What you will do:
When you return the data, keep every word exact and include none of the images.

Material for the task:

*** Begin section ***

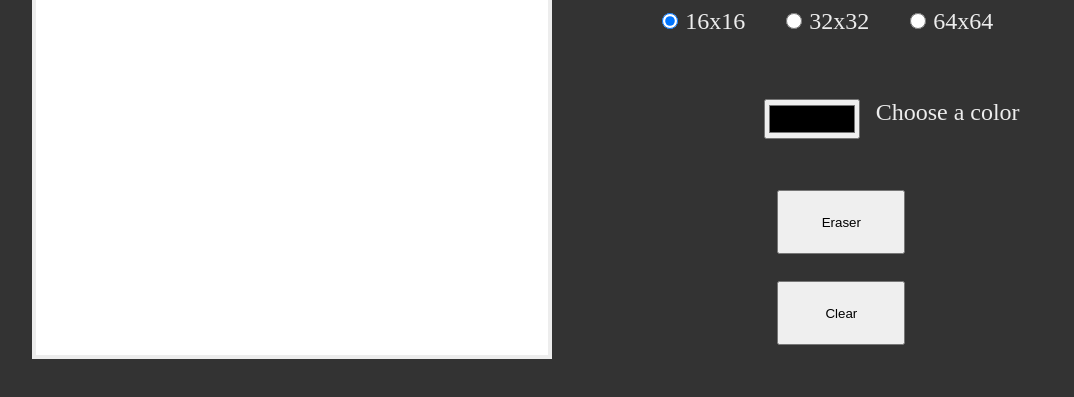
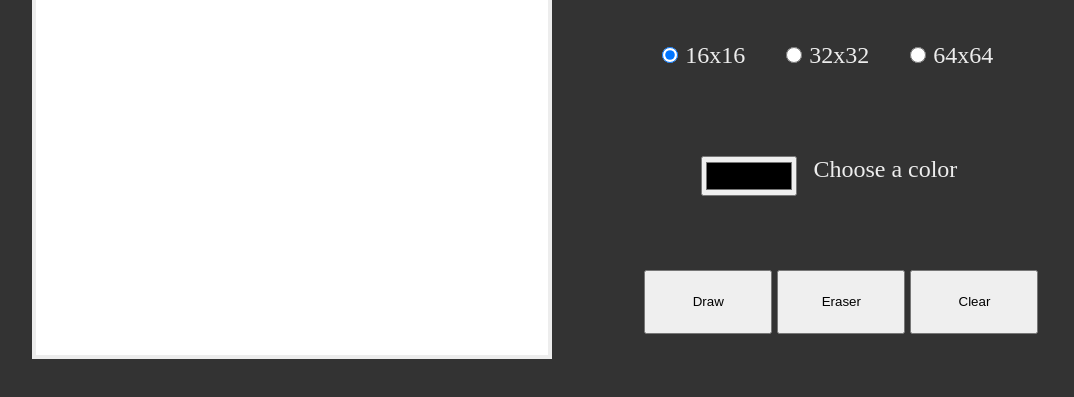
Before and after one commit to ambahjones/canvas, a plain HTML site: page index.html in a window 1280 px wide. Shown: the part 217-614 px from the top of the page, without its empty margins (102-1176 px from the left). Drawn offline with Linux system fonts and the light colour scheme.

Commit message:
fixed issue with returning to drawing after eraser button used by adding a draw button and adjusting placement of buttons

```diff
--- a/canvas.js
+++ b/canvas.js
@@ -2,6 +2,7 @@ let canvasInputs = document.querySelectorAll('input[name="sizes"]');
 let paintColor = document.querySelector('input[name="chooseColor"]');
 let clearCanvas = document.querySelector('.clear');
 let eraser = document.querySelector('.erase');
+let draw = document.querySelector('.draw');
 let squaresToPaint;
 
 
@@ -74,6 +75,10 @@ function changeColor(color) {
     });
 }
 
+draw.addEventListener('click', () => {
+    changeColor(`${paintColor.value}`);
+})
+
 //changes "brush" color on color picker input
 paintColor.addEventListener('input', () => {
     let newColor = paintColor.value;
--- a/index.html
+++ b/index.html
@@ -28,19 +28,17 @@
                     <label for="box-64">64x64</label>
                 </div>
 
-                <div class="btnContainer flex">
+                <div class="btnContainer flex" id="colors">
                     <input type="color" class="colorPicker" name="chooseColor">
                     <label for="chooseColor" id="color-label">Choose a color</label>
                 </div>
 
-                <div class="btnContainer">
+                <div class="btnContainer flex" id="function-btns">
+                    <button class="draw">Draw</button>
                     <button class="erase">Eraser</button>
+                    <button class="clear">Clear</button>
                 </div>
 
-
-                <div class="btnContainer">
-                    <button class="clear">Clear</button>
-                </div>
             </div>
         </div>
     </div>
--- a/styles/style.css
+++ b/styles/style.css
@@ -82,8 +82,8 @@ button {
   height: 4rem;
 }
 
-.btnContainer.flex {
-  justify-content: end;
+#colors {
+  justify-content: center;
 }
 
 input.colorPicker {
@@ -95,3 +95,7 @@ input.colorPicker {
 #color-label {
   margin-right: 1.5rem;
 }
+
+#function-btns {
+  justify-content: space-evenly;
+}
```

*** End section ***

Answer:
Before and after one commit to ambahjones/canvas, a plain HTML site: page index.html in a window 1280 px wide. Shown: the part 217-614 px from the top of the page, without its empty margins (102-1176 px from the left). Drawn offline with Linux system fonts and the light colour scheme.

Commit message:
fixed issue with returning to drawing after eraser button used by adding a draw button and adjusting placement of buttons

```diff
--- a/canvas.js
+++ b/canvas.js
@@ -2,6 +2,7 @@ let canvasInputs = document.querySelectorAll('input[name="sizes"]');
 let paintColor = document.querySelector('input[name="chooseColor"]');
 let clearCanvas = document.querySelector('.clear');
 let eraser = document.querySelector('.erase');
+let draw = document.querySelector('.draw');
 let squaresToPaint;
 
 
@@ -74,6 +75,10 @@ function changeColor(color) {
     });
 }
 
+draw.addEventListener('click', () => {
+    changeColor(`${paintColor.value}`);
+})
+
 //changes "brush" color on color picker input
 paintColor.addEventListener('input', () => {
     let newColor = paintColor.value;
--- a/index.html
+++ b/index.html
@@ -28,19 +28,17 @@
                     <label for="box-64">64x64</label>
                 </div>
 
-                <div class="btnContainer flex">
+                <div class="btnContainer flex" id="colors">
                     <input type="color" class="colorPicker" name="chooseColor">
                     <label for="chooseColor" id="color-label">Choose a color</label>
                 </div>
 
-                <div class="btnContainer">
+                <div class="btnContainer flex" id="function-btns">
+                    <button class="draw">Draw</button>
                     <button class="erase">Eraser</button>
+                    <button class="clear">Clear</button>
                 </div>
 
-
-                <div class="btnContainer">
-                    <button class="clear">Clear</button>
-                </div>
             </div>
         </div>
     </div>
--- a/styles/style.css
+++ b/styles/style.css
@@ -82,8 +82,8 @@ button {
   height: 4rem;
 }
 
-.btnContainer.flex {
-  justify-content: end;
+#colors {
+  justify-content: center;
 }
 
 input.colorPicker {
@@ -95,3 +95,7 @@ input.colorPicker {
 #color-label {
   margin-right: 1.5rem;
 }
+
+#function-btns {
+  justify-content: space-evenly;
+}
```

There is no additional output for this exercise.